In this Practicle “Bar graphs for kids” guide, we are going to teach you everything you need to know when learning bar graphs in Primary 3 and turn you into a math pro!
What is a bar graph?
A bar graph is a picture that is made up of bars with different height. Each bar represents a different category. The height of each bar can tell us how often something happens or show us the number of items we have for each group.
Now let’s see what we can use bar graphs for. Say you wanted to find out what your friends are doing at home during this covid period. After carrying out a survey, you might decide to put your results into a table like this:
Well, that’s one way of showing the data that you’ve collected. Another way would be to present the results in a more visual style using a bar graph. If you’ve done that, you’ll probably have a bar graph that looks like this:
As you can see, this bar graph has a few rectangular bars and there are many things that we can infer by comparing the bars.
Let’s see what information we can tell by learning how to read this bar graph, ok?
How to read bar graphs
Bar graph example #1:
Reading bar graphs is really easy.
First, we’ll start with the title. Reading the title of the graph will tell us what the bar graph is all about. This bar graph shows all the activities that a number of children are doing at home.
Next, we are going to look at both the horizontal line and the vertical line. One of them will have some numbers that’s put on a scale while the other will tell us what categories we are looking at.
When we look at the vertical line of this bar graph, we can see that each space represents 2 children. What about the horizontal line of the graph then? Well, you’ll see that the children are put into groups – those who were busy reading, those who spent their time playing, those who were baking with their mums and the rest were busy washing hands.
Bar graph example #2:
As you can see, this time round, 1 space on the vertical line represents a different value. Instead of having 1 space to represent 2 children, we now have 2 spaces to represent 10 children. This means that each space represents 5 children.
Bar graphs can be horizontal too!
So far, the bar graphs examples that we have seen have vertical bars. Do you know that the bars can be horizontal too?
Let’s see how we can flip the lines around and draw a horizontal bar graph with the same information.
Not too hard, eh?
Notice how we can use different scales to represent the number of children?
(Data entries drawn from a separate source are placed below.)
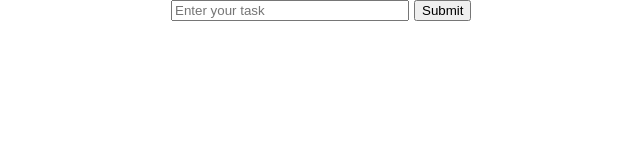
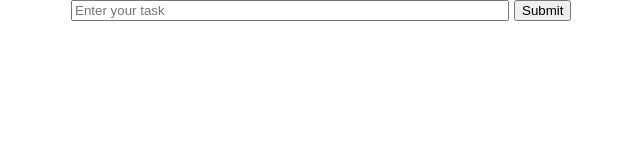
Before and after one commit to vitalii-khrypko/todolist, a plain HTML site: page index.html in a window 1280 px wide. Shown: the whole page, without its empty margins (319-959 px from the left). Drawn offline with Linux system fonts and the light colour scheme.

Commit message:
styles ref

```diff
--- a/index.html
+++ b/index.html
@@ -8,11 +8,11 @@
     <title>ToDo List</title>
     <style>
       body {
-        width: 300px;
+        width: 500px;
         margin: auto;
       }
       input {
-        width: 230px;
+        width: 430px;
       }
       div {
         display: flex;
```
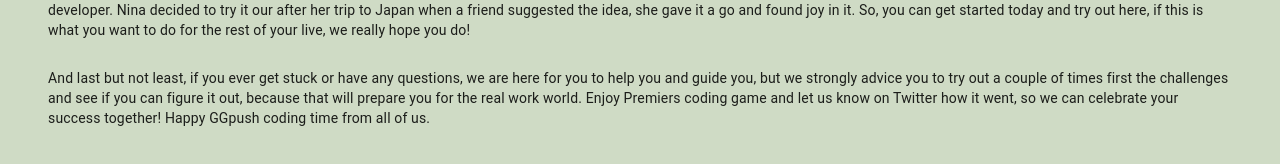
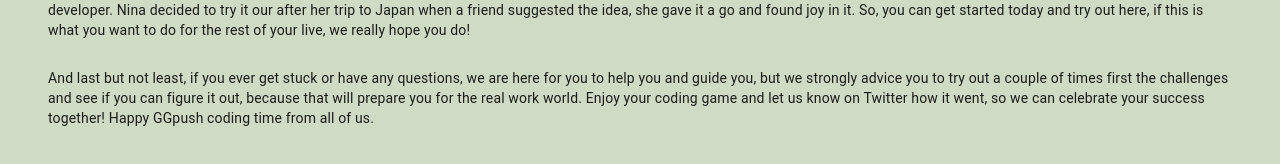
Before and after one commit to timlaurijs/premier, a React (Create React App) app: page / in a window 1280 px wide. Shown: the part 1344-1508 px from the top of the page. Built offline with nearby package versions, Linux system fonts and the light colour scheme; no server answers.

Commit message:
small typo fixed

```diff
--- a/src/pages/Homepage/index.js
+++ b/src/pages/Homepage/index.js
@@ -178,9 +178,9 @@ export default function Homepage() {
             we are here for you to help you and guide you, but we strongly
             advice you to try out a couple of times first the challenges and see
             if you can figure it out, because that will prepare you for the real
-            work world. Enjoy Premiers coding game and let us know on Twitter
-            how it went, so we can celebrate your success together! Happy GGpush
-            coding time from all of us.
+            work world. Enjoy your coding game and let us know on Twitter how it
+            went, so we can celebrate your success together! Happy GGpush coding
+            time from all of us.
           </p>
         </div>
       </Grid>
```
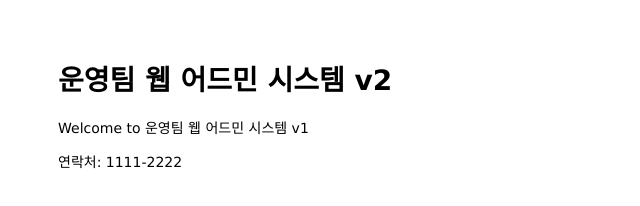
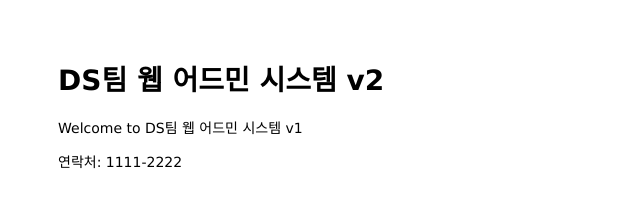
Before and after one commit to yunjeungs/mastering-git-github, a website: page public/index.html in a window 1280 px wide. Shown: the whole page, without its empty margins (0-640 px from the left). Drawn offline with Linux system fonts and the light colour scheme.

Commit message:
edit main

```diff
--- a/public/index.html
+++ b/public/index.html
@@ -1,13 +1,13 @@
 <html xmlns="http://www.w3.org/1999/html">
 
 <head>
-  <title>운영팀 웹 어드민 시스템 v1</title>
+  <title>DS팀 웹 어드민 시스템 v1</title>
   <link rel="stylesheet" href="/stylesheets/style.css">
 </head>
 
 <body>
-  <h1>운영팀 웹 어드민 시스템 v2</h1>
-  <p>Welcome to 운영팀 웹 어드민 시스템 v1</p>
+  <h1>DS팀 웹 어드민 시스템 v2</h1>
+  <p>Welcome to DS팀 웹 어드민 시스템 v1</p>
 </body>
 
 <footer>
```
In this example, we now have 5 spaces representing 5 children, so each space represents 1 child.